crippling birth defect that afflicts hundreds of thousands of
people in North America.
The condition -- really an umbrella term for a brain injury
that typically occurs before birth -- causes a wide range of
mental and motor defects with an equally broad spectrum of
severity. As a result, it's difficult for doctors and physical
therapists to provide effective counselling to parents of
children with cerebral palsy.
Now, however, Canadian researchers have developed new
motor-development charts for babies with the condition. These
should give parents a better sense of their child's outlook,
at least concerning the muscular aspects of their ailment such
When they hear that their child has cerebral palsy, parents
almost invariably ask two questions, says lead author Dr.
Peter L. Rosenbaum, a pediatrician at McMaster University in
Hamilton: "How bad is it?" and "Will she walk?"
In earlier research, Dr. Rosenbaum and his colleagues had
developed guidelines to help answer the first question, using
a system similar to cancer typing. Before those guidelines
were developed, he says, doctors and parents alike had to
contend with "meaningless" words such as "moderate," "mild"
Dr. Rosenbaum's group, whose findings are reported in the
current issue of The Journal of the American Medical
Association, based its charts on data from 657 children with
cerebral palsy, ages 1 to 13, who were followed for as long as
The new charts, which offer five different tracks depending on
a child's early motor-skills development, let doctors be more
specific in predicting future levels of development -- for
example, in gauging which children may someday walk and which
will need wheelchairs.
"Because the curves describe motor function by level," Dr.
Rosenbaum says, "we can have a reasonable guess of the child's
pattern of mobility. If it's 1 or 2, you can be pretty sure
they're going to walk, but for a child who's a 4, we would
probably be recommending early in therapy that they should get
Experts caution, however, that the charts aren't ironclad. A
child heading down one path may do better or worse than
Dr. Murray Goldstein, medical director of the United Cerebral
Palsy Research Foundation, says that the charts will also help
scientists developing therapies for CP. Many treatments are
widely used without solid evidence that they work, he says,

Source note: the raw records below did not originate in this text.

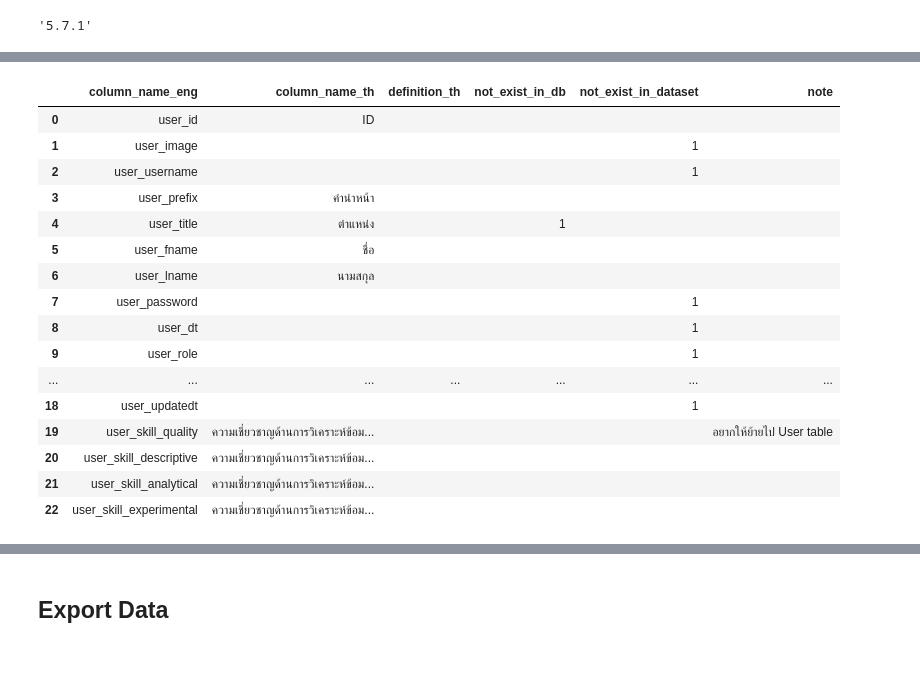
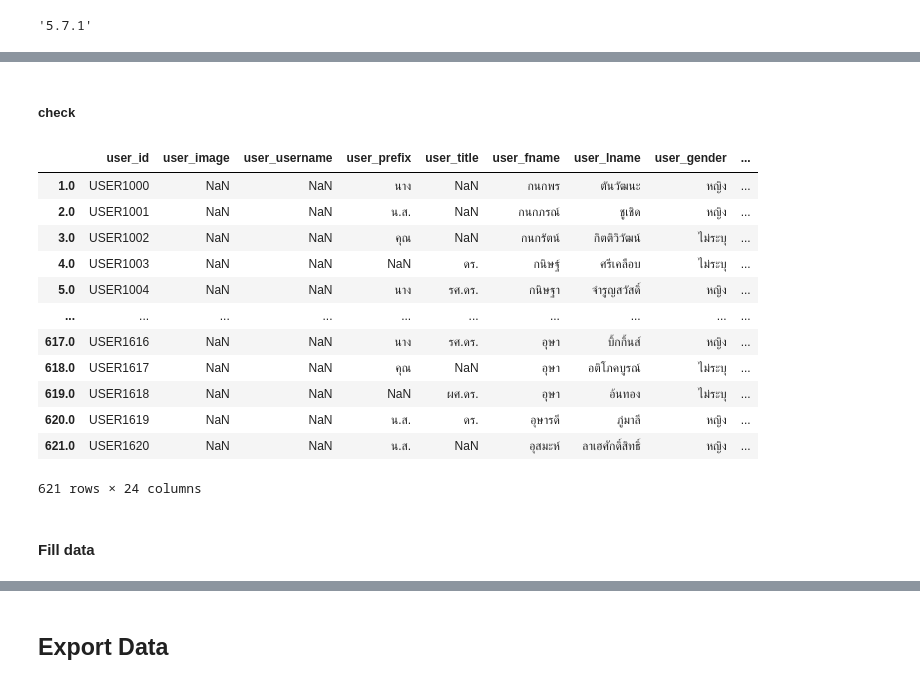
Before and after one commit to thainhf/proj-me-db-data, a Jupyter notebook: Clean_data.ipynb, the cells around one changed output, grey strips where cells are left out. Drawn from its saved outputs; the diff is of its cells as text; code cells hidden in the pictures; blank space fills up the shorter version.

```diff
--- a/Clean_data.ipynb
+++ b/Clean_data.ipynb
@@ -691,36 +694,48 @@ tb_col_name = ['tb_user', 'tb_evaluation', 'tb_contact', 'tb_approach',
 def sheet(tb, sh):
   ws = sh.worksheet(tb)
   col = pd.DataFrame(ws.get_all_records())
+
+  return [x for x in col['column_name_eng']]
+
+sheet(tb_col_name[0], sh)
+# %%
+tb_user = pd.DataFrame(columns=sheet(tb_col_name[0], sh))
+tb_evaluation = pd.DataFrame(sheet(tb_col_name[1], sh))
+tb_contact = pd.DataFrame(sheet(tb_col_name[2], sh))
+tb_approach = pd.DataFrame(sheet(tb_col_name[3], sh))
+tb_experience = pd.DataFrame(sheet(tb_col_name[4], sh))
+tb_framework = pd.DataFrame(sheet(tb_col_name[5], sh))
+tb_location = pd.DataFrame(sheet(tb_col_name[6], sh))
+tb_skill = pd.DataFrame(sheet(tb_col_name[7], sh))
+tb_evaluation_expertise = pd.DataFrame(sheet(tb_col_name[8], sh))
+tb_evaluation_target = pd.DataFrame(sheet(tb_col_name[9], sh))
+tb_evaluation_area = pd.DataFrame(sheet(tb_col_name[10], sh))
+# %% [markdown]
+##### check
 # %%
-tb_col = pd.DataFrame(ws.get_all_records())
-tb_col
+ws = sh.worksheet(tb_col_name[0])
+cols = pd.DataFrame(ws.get_all_records())
-# %% [output]
-|  | column_name_eng | column_name_th | definition_th | not_exist_in_db | not_exist_in_dataset | note |
-| 0 | user_id | ID |  |  |  |  |
-| 1 | user_image |  |  |  | 1 |  |
-| 2 | user_username |  |  |  | 1 |  |
-| 3 | user_prefix | คำนำหน้า |  |  |  |  |
-| 4 | user_title | ตำแหน่ง |  | 1 |  |  |
-| 5 | user_fname | ชื่อ |  |  |  |  |
-| 6 | user_lname | นามสกุล |  |  |  |  |
-| 7 | user_password |  |  |  | 1 |  |
-| 8 | user_dt |  |  |  | 1 |  |
-| 9 | user_role |  |  |  | 1 |  |
-| ... | ... | ... | ... | ... | ... | ... |
-| 18 | user_updatedt |  |  |  | 1 |  |
-| 19 | user_skill_quality | ความเชี่ยวชาญด้านการวิเคราะห์ข้อม... |  |  |  | อยากให้ย้ายไป User table |
-| 20 | user_skill_descriptive | ความเชี่ยวชาญด้านการวิเคราะห์ข้อม... |  |  |  |  |
-| 21 | user_skill_analytical | ความเชี่ยวชาญด้านการวิเคราะห์ข้อม... |  |  |  |  |
-| 22 | user_skill_experimental | ความเชี่ยวชาญด้านการวิเคราะห์ข้อม... |  |  |  |  |
-# %%
-tb_user = pd.DataFrame(columns=)
-tb_evaluation = pd.DataFrame()
-tb_contact = pd.DataFrame()
-tb_approach = pd.DataFrame()
-tb_experience = pd.DataFrame()
-tb_framework = pd.DataFrame()
-tb_location = pd.DataFrame()
-tb_skill = pd.DataFrame()
-tb_evaluation_expertise = pd.DataFrame()
-tb_evaluation_target = pd.DataFrame()
-tb_evaluation_area = pd.DataFrame()
+# %%
+for col in cols['column_name_th']:
+  #print(col)
+  if col in member_df.columns:
+    inDex = cols.index[cols['column_name_th'] == col].tolist()[0]
+    tb_user[cols['column_name_eng'][inDex]] = member_df[col]
+    #print(cols.index[cols['column_name_th'] == col].tolist()[0])
+tb_user
+# %% [output]
+|  | user_id | user_image | user_username | user_prefix | user_title | user_fname | user_lname | user_gender | ... |
+| 1.0 | USER1000 | NaN | NaN | นาง | NaN | กนกพร | ตันวัฒนะ | หญิง | ... |
+| 2.0 | USER1001 | NaN | NaN | น.ส. | NaN | กนกภรณ์ | ชูเชิด | หญิง | ... |
+| 3.0 | USER1002 | NaN | NaN | คุณ | NaN | กนกรัตน์ | กิตติวิวัฒน์ | ไม่ระบุ | ... |
+| 4.0 | USER1003 | NaN | NaN | NaN | ดร. | กนิษฐ์ | ศรีเคลือบ | ไม่ระบุ | ... |
+| 5.0 | USER1004 | NaN | NaN | นาง | รศ.ดร. | กนิษฐา | จำรูญสวัสดิ์ | หญิง | ... |
+| ... | ... | ... | ... | ... | ... | ... | ... | ... | ... |
+| 617.0 | USER1616 | NaN | NaN | นาง | รศ.ดร. | อุษา | บิ้กกิ้นส์ | หญิง | ... |
+| 618.0 | USER1617 | NaN | NaN | คุณ | NaN | อุษา | อติโภคบูรณ์ | ไม่ระบุ | ... |
+| 619.0 | USER1618 | NaN | NaN | NaN | ผศ.ดร. | อุษา | อ้นทอง | ไม่ระบุ | ... |
+| 620.0 | USER1619 | NaN | NaN | น.ส. | ดร. | อุษารดี | ภู่มาลี | หญิง | ... |
+| 621.0 | USER1620 | NaN | NaN | น.ส. | NaN | อุสมะห์ | ลาเฮศักดิ์สิทธิ์ | หญิง | ... |
+621 rows × 24 columns
+# %% [markdown]
+#### Fill data
```
Also changed, not shown: parts of 20 cells of this notebook.
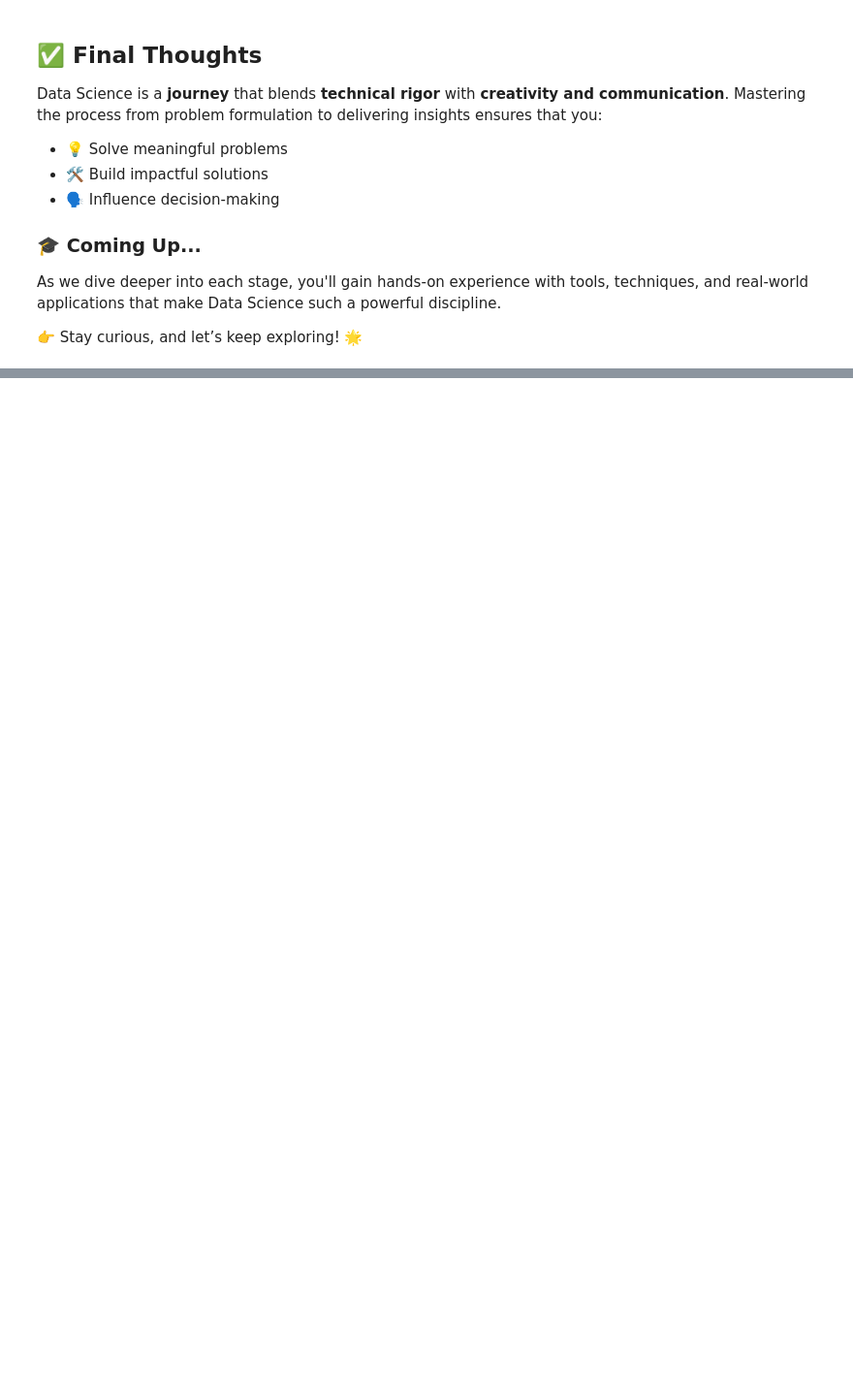
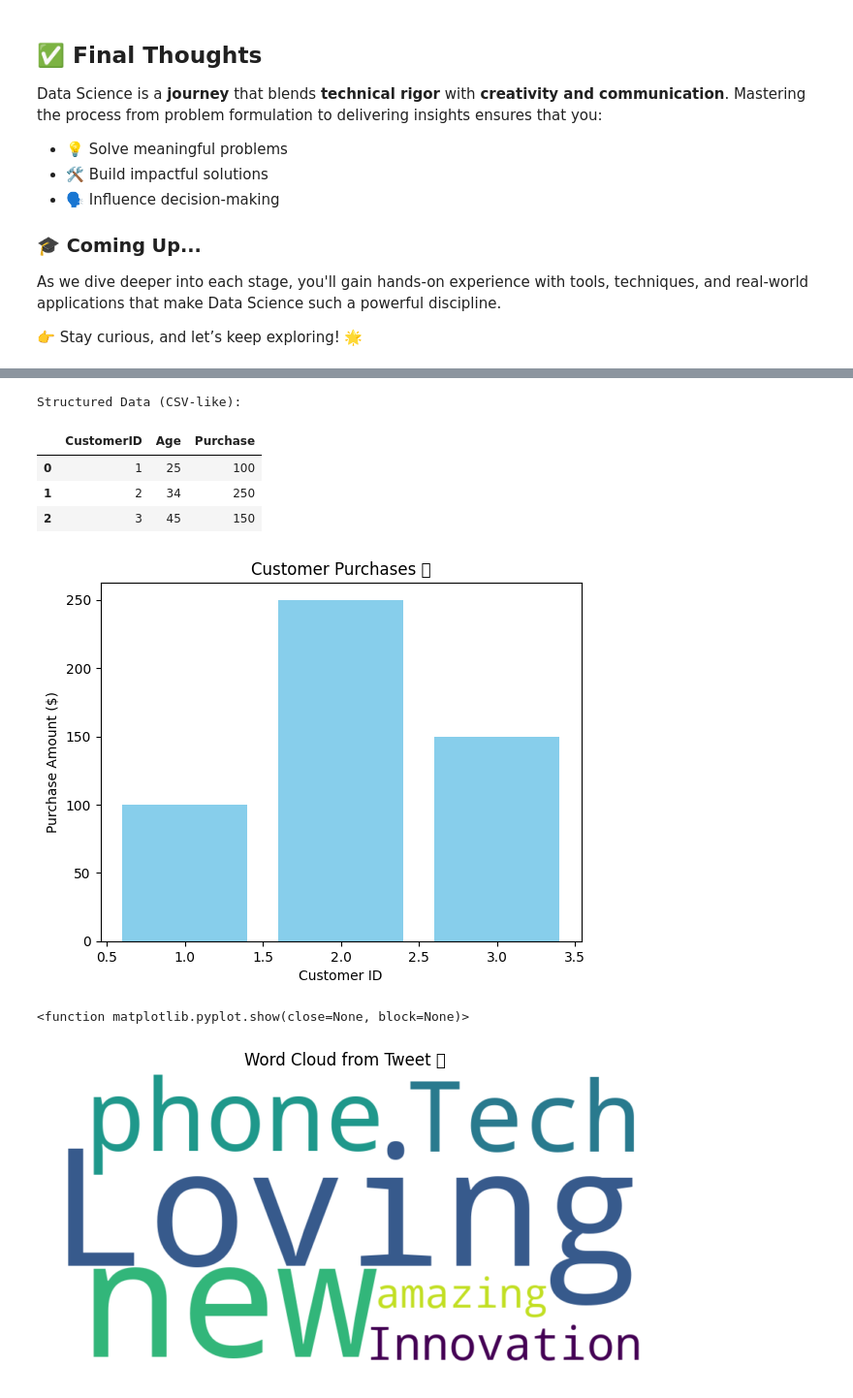
Before and after one commit to AhmadMananOfficial/Data-Science, a Jupyter notebook: NoteBook.ipynb, the cells around one changed output, grey strips where cells are left out. Shown at 97% size. Cells and saved outputs as stored; diff of their text form; code cells hidden in the pictures; blank space fills up the shorter version.

```diff
--- a/NoteBook.ipynb
+++ b/NoteBook.ipynb
@@ -374,0 +615,36 @@ As we dive deeper into each stage, you'll gain hands-on experience with tools, t
+# %%
+import pandas as pd
+import matplotlib.pyplot as plt
+from wordcloud import WordCloud
+from IPython.display import display
+
+# Structured data: Load a CSV file
+data = {'CustomerID': [1, 2, 3], 'Age': [25, 34, 45], 'Purchase': [100, 250, 150]}
+df = pd.DataFrame(data)
+print("Structured Data (CSV-like):")
+display(df)
+
+# Visualize structured data
+plt.bar(df['CustomerID'], df['Purchase'], color='skyblue')
+plt.xlabel('Customer ID')
+plt.ylabel('Purchase Amount ($)')
+plt.title('Customer Purchases 📊')
+plt.show()
+
+# Unstructured data: Word cloud from a tweet
+tweet = "Loving this new phone! 😍 #Tech #Innovation is amazing!"
+wordcloud = WordCloud(width=800, height=400, background_color='white').generate(tweet)
+plt.figure(figsize=(8, 4))
+plt.imshow(wordcloud, interpolation='bilinear')
+plt.axis('off')
+plt.title('Word Cloud from Tweet 🖼️')
+plt.show
+# %% [output]
+Structured Data (CSV-like):
+|  | CustomerID | Age | Purchase |
+| 0 | 1 | 25 | 100 |
+| 1 | 2 | 34 | 250 |
+| 2 | 3 | 45 | 150 |
+[figure, added]
+<function matplotlib.pyplot.show(close=None, block=None)>
+[figure, added]
```
Also changed, not shown: parts of 32 cells of this notebook, 4 other files.
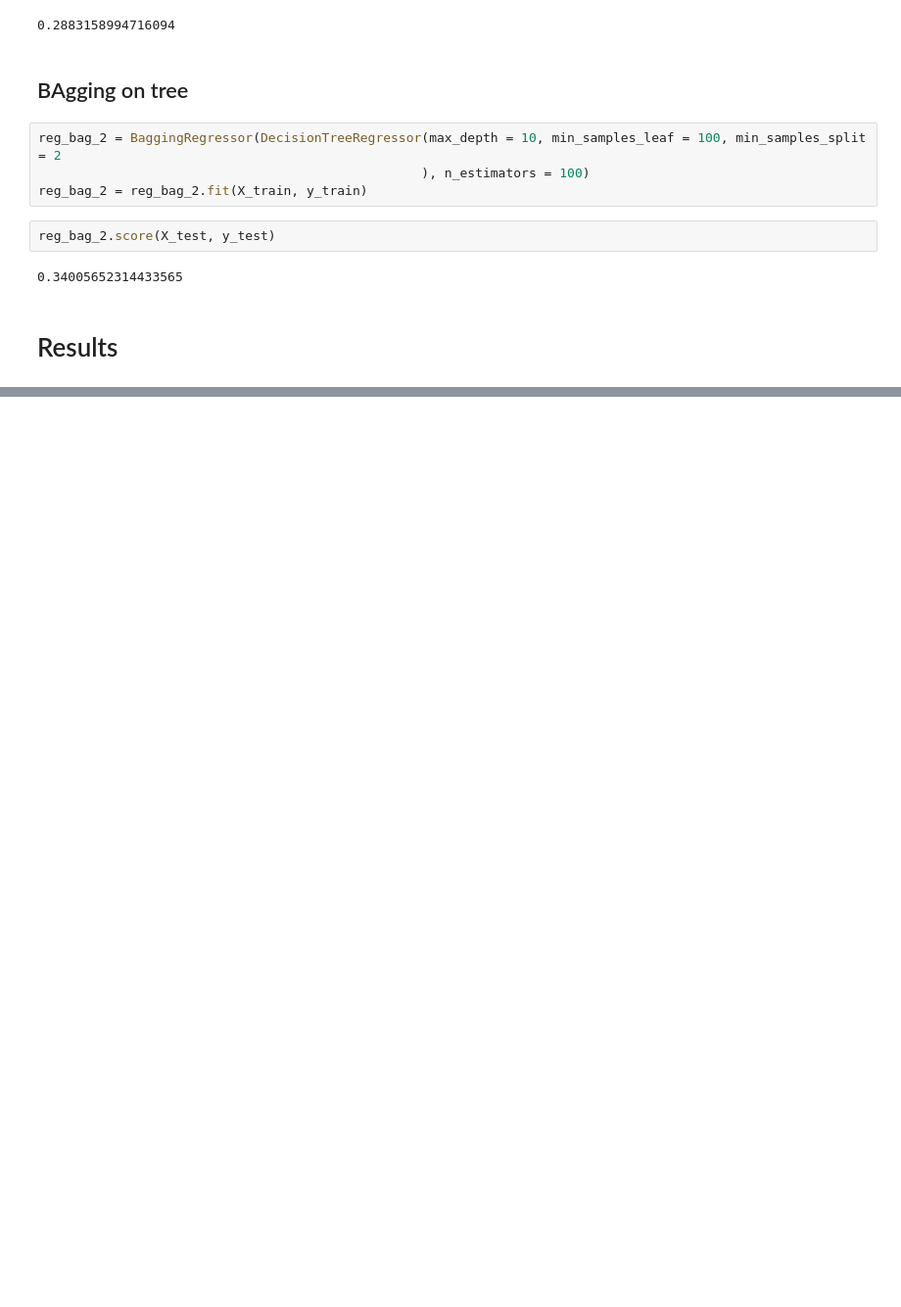
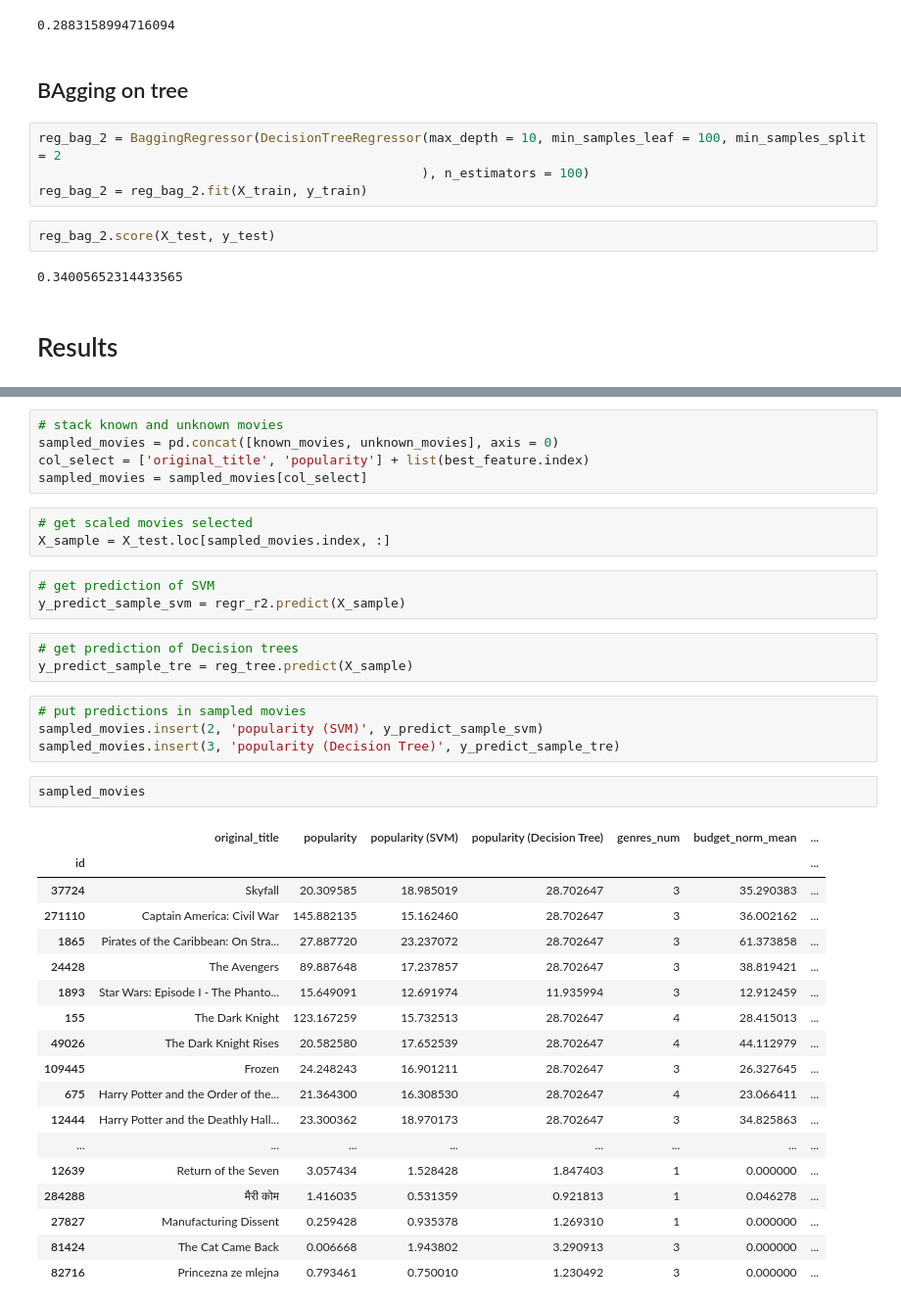
Before and after one commit to wvmrtn/data-science-in-practice, a Jupyter notebook: Project/modelling.ipynb, the cells around one changed output, grey strips where cells are left out. Shown at 98% size. Saved outputs shown, nothing was run; the diff lists cells and outputs as text; blank space fills up the shorter version.

```diff
--- a/Project/modelling.ipynb
+++ b/Project/modelling.ipynb
@@ -337,0 +348,39 @@ reg_bag_2.score(X_test, y_test)
+# %%
+# stack known and unknown movies
+sampled_movies = pd.concat([known_movies, unknown_movies], axis = 0)
+col_select = ['original_title', 'popularity'] + list(best_feature.index)
+sampled_movies = sampled_movies[col_select]
+# %%
+# get scaled movies selected
+X_sample = X_test.loc[sampled_movies.index, :]
+# %%
+# get prediction of SVM
+y_predict_sample_svm = regr_r2.predict(X_sample)
+# %%
+# get prediction of Decision trees
+y_predict_sample_tre = reg_tree.predict(X_sample)
+# %%
+# put predictions in sampled movies
+sampled_movies.insert(2, 'popularity (SVM)', y_predict_sample_svm)
+sampled_movies.insert(3, 'popularity (Decision Tree)', y_predict_sample_tre)
+# %%
+sampled_movies
+# %% [output]
+|  | original_title | popularity | popularity (SVM) | popularity (Decision Tree) | genres_num | budget_norm_mean | ... |
+| id |  |  |  |  |  |  | ... |
+| 37724 | Skyfall | 20.309585 | 18.985019 | 28.702647 | 3 | 35.290383 | ... |
+| 271110 | Captain America: Civil War | 145.882135 | 15.162460 | 28.702647 | 3 | 36.002162 | ... |
+| 1865 | Pirates of the Caribbean: On Stra... | 27.887720 | 23.237072 | 28.702647 | 3 | 61.373858 | ... |
+| 24428 | The Avengers | 89.887648 | 17.237857 | 28.702647 | 3 | 38.819421 | ... |
+| 1893 | Star Wars: Episode I - The Phanto... | 15.649091 | 12.691974 | 11.935994 | 3 | 12.912459 | ... |
+| 155 | The Dark Knight | 123.167259 | 15.732513 | 28.702647 | 4 | 28.415013 | ... |
+| 49026 | The Dark Knight Rises | 20.582580 | 17.652539 | 28.702647 | 4 | 44.112979 | ... |
+| 109445 | Frozen | 24.248243 | 16.901211 | 28.702647 | 3 | 26.327645 | ... |
+| 675 | Harry Potter and the Order of the... | 21.364300 | 16.308530 | 28.702647 | 4 | 23.066411 | ... |
+| 12444 | Harry Potter and the Deathly Hall... | 23.300362 | 18.970173 | 28.702647 | 3 | 34.825863 | ... |
+| ... | ... | ... | ... | ... | ... | ... | ... |
+| 12639 | Return of the Seven | 3.057434 | 1.528428 | 1.847403 | 1 | 0.000000 | ... |
+| 284288 | मैरी कोम | 1.416035 | 0.531359 | 0.921813 | 1 | 0.046278 | ... |
+| 27827 | Manufacturing Dissent | 0.259428 | 0.935378 | 1.269310 | 1 | 0.000000 | ... |
+| 81424 | The Cat Came Back | 0.006668 | 1.943802 | 3.290913 | 3 | 0.000000 | ... |
+| 82716 | Princezna ze mlejna | 0.793461 | 0.750010 | 1.230492 | 3 | 0.000000 | ... |
```
Also changed, not shown: parts of 5 cells of this notebook, 1 other file.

and having a baseline trajectory of motor development can help
researchers compare the effect of an intervention with what
would otherwise happen naturally.
Treatment planning will also benefit from the new curves,
according to Dr. Stephen L. Kinsman, director of pediatric
neurology at the University of Maryland School of Medicine in
Baltimore, because it will enable researchers to more
accurately assess potential participants in studies of
experimental drugs designed to help patients with better
Yet Dr. Kinsman is wary of making too much of the new tool,
especially because some children won't follow the precise path
of the curve they're on and because the charts only describe
one aspect of CP.
"Let's be careful how we use this," he says.